newspaper practice. By the end of the decade the Herald and the Sun
were the two highest-circulation dailies in America, a distinction the Herald
carried until Bennett’s retirement.
In December 1836, Bennett added a weekly edition of the paper, the Weekly
Herald, which was a precursor of nineteenth-century weeklies like
Leslie’s and Harper’s and twentieth-century newsmagazines like
Time and Newsweek. He was quick to use new technology or methods for
news transmission—railroads, news-boats, carrier pigeons, pony express,
telegraph. He added interest to his paper with illustrations produced from
woodcuts. The newspaper’s sensationalism and Bennett’s eagerness to attack
other editors in print, led to the “Great Moral War” of 1840 in which rivals
organized a boycott of the Herald by vendors, advertisers, and
subscribers. The boycott was partially successful since the Herald lost
circulation that was not regained until 1844.
The Herald was officially independent of party ties, a fact reflected
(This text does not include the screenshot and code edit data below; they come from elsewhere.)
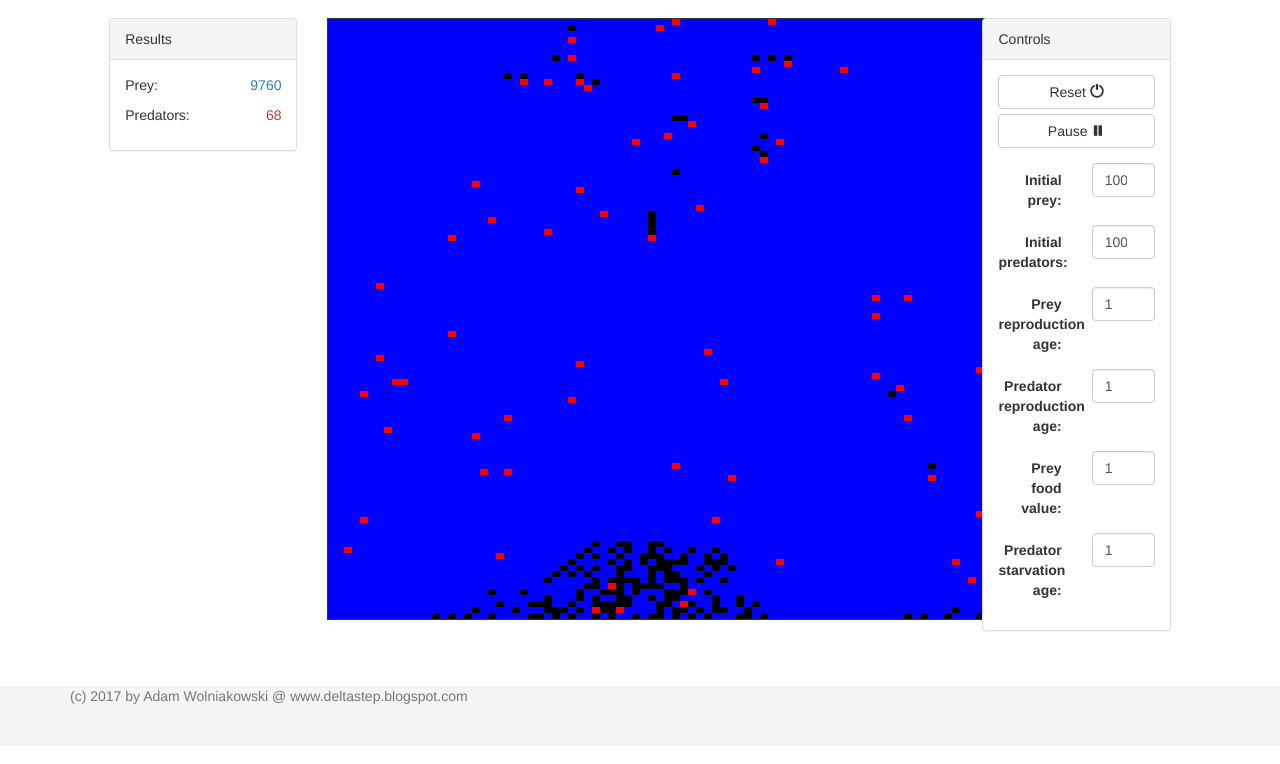
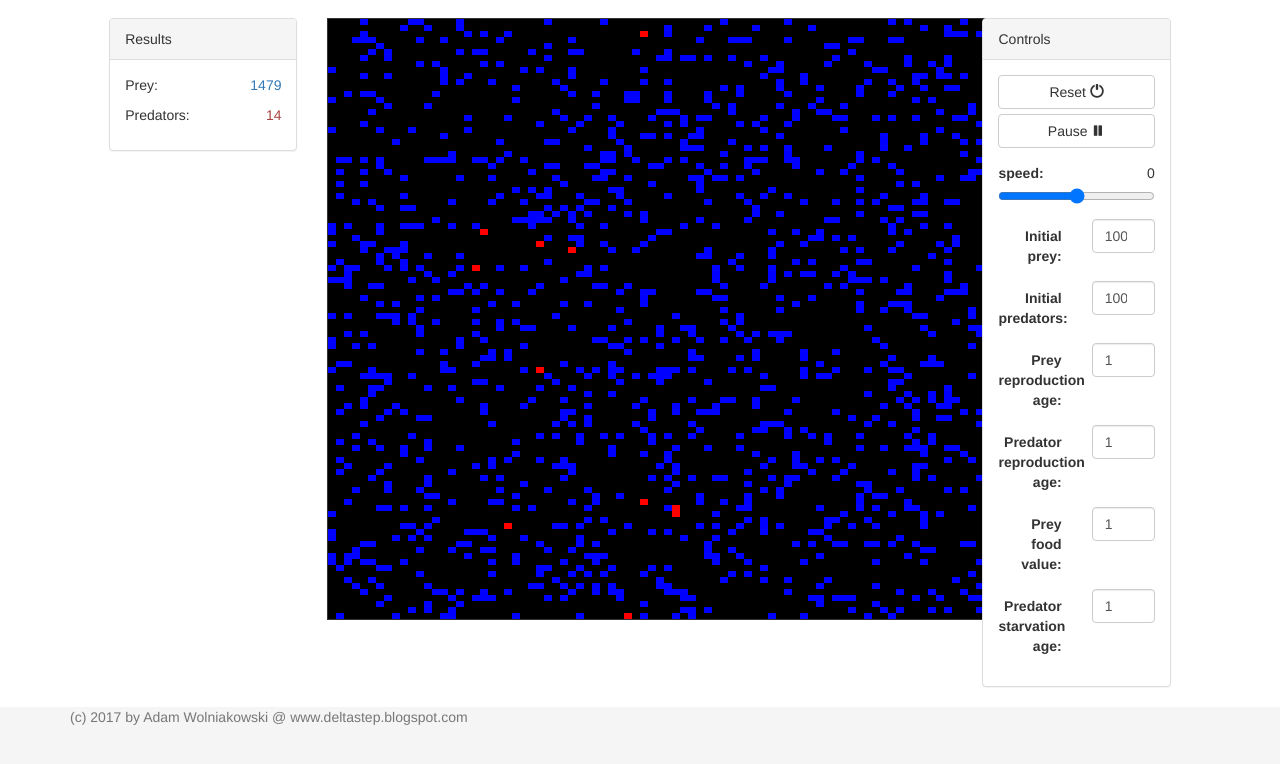
Before and after one commit to dagothar/wator, a plain HTML site: page index.html in a window 1280 px wide. Both pictures are taken after a click on the button "Start". Shown: the part 54-818 px from the top of the page. Drawn offline with Linux system fonts and the light colour scheme.

Commit message:
control speed

```diff
--- a/index.html
+++ b/index.html
@@ -52,6 +52,12 @@
               <button type="button" class="button-reset btn btn-default btn-block">Reset <span class="glyphicon glyphicon-off"></span></button>
               <button type="button" class="button-start btn btn-default btn-block">Start <span class="glyphicon glyphicon-play"></span></button>
               <button type="button" class="button-stop btn btn-default btn-block">Pause <span class="glyphicon glyphicon-pause"></span></button>
+            </div>
+
+            <!-- speed slider -->
+            <div class="form-group">
+              <label>speed:</label> <span class="speed pull-right">0</span>
+              <input type="range" min="-10" val="0" max="10" class="slider-speed"/>
             </div>
 
             <!-- parameter form -->
--- a/scripts/app.js
+++ b/scripts/app.js
@@ -7,6 +7,7 @@ var App = (function() {
     this._running = false;
     this._game = undefined;
     this._view = undefined;
+    this._speed = 100;
   };
 
 
@@ -16,10 +17,12 @@ var App = (function() {
     this._view = $('#view').get(0);
     $('.button-start').show();
     $('.button-stop').hide();
+    $('.slider-speed').val(0);
 
     $('.button-reset').click(function() { self._reset(); });
     $('.button-start').click(function() { self._start(); });
     $('.button-stop').click(function() { self._stop(); });
+    $('.slider-speed').on('input change', function() { self._changeSpeed($(this).val()); });
   }
 
 
@@ -35,7 +38,6 @@ var App = (function() {
     this._game.initialize(1000, 10);
     this._game.render(this._view);
     this._updateUi();
-
   }
 
 
@@ -53,7 +55,7 @@ var App = (function() {
 
       this._running = true;
       var self = this;
-      this._updateTimer = setInterval(function() { self._update(); }, 10);
+      this._updateTimer = setInterval(function() { self._update(); }, this._speed);
     }
   }
 
@@ -69,6 +71,16 @@ var App = (function() {
   }
 
 
+  App.prototype._changeSpeed = function(val) {
+    this._speed = 100 * Math.pow(1.258925, -val);
+    if (this._running) {
+      clearInterval(this._updateTimer);
+      var self = this;
+      this._updateTimer = setInterval(function() { self._update(); }, this._speed);
+    }
+  }
+
+
 
 
 
```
in its presidential endorsements of Whigs William Henry Harrison and Zachary
Taylor, Democrats James K. Polk and Franklin Pierce, and Republican John C.
Frémont. In his editorials, Bennett advocated America’s expansion into all of
North America and the Caribbean as its “Manifest Destiny.” In New York state
and municipal politics, he usually supported challengers against incumbents. He
defended slavery and Southern states’ rights, but balked at slavery’s expansion.
Although he had backed Frémont in 1856, Bennett threw his support to the
presidential administration of James Buchanan as sectional tensions rose. In the
1860 presidential campaign, the Herald at first endorsed Southern
Democrat John Breckinridge, but then in August shifted to Constitutional
Unionist John Bell. Even though he opposed Abraham Lincoln’s election and
presidential policies, Bennett backed the Union cause in the Civil War. He
promoted General George McClellan, but the Herald endorsed no candidate
in the 1864 presidential race. After Lincoln’s assassination, Bennett took a
lead role in transforming the late president into a martyr. The editor favored
most of President Andrew Johnson’s lenient Reconstruction proposals against
those of the Republican Congress.
In 1866, Bennett handed the reins of the Herald, still the
highest-circulation and most profitable newspaper in America, over to his
profligate, 25-year-old son, James Gordon Bennett Jr., under whose control the
paper declined steadily. On his deathbed, Bennett Sr. returned to the Catholic
faith and received last rites shortly before his death on June 1, 1872.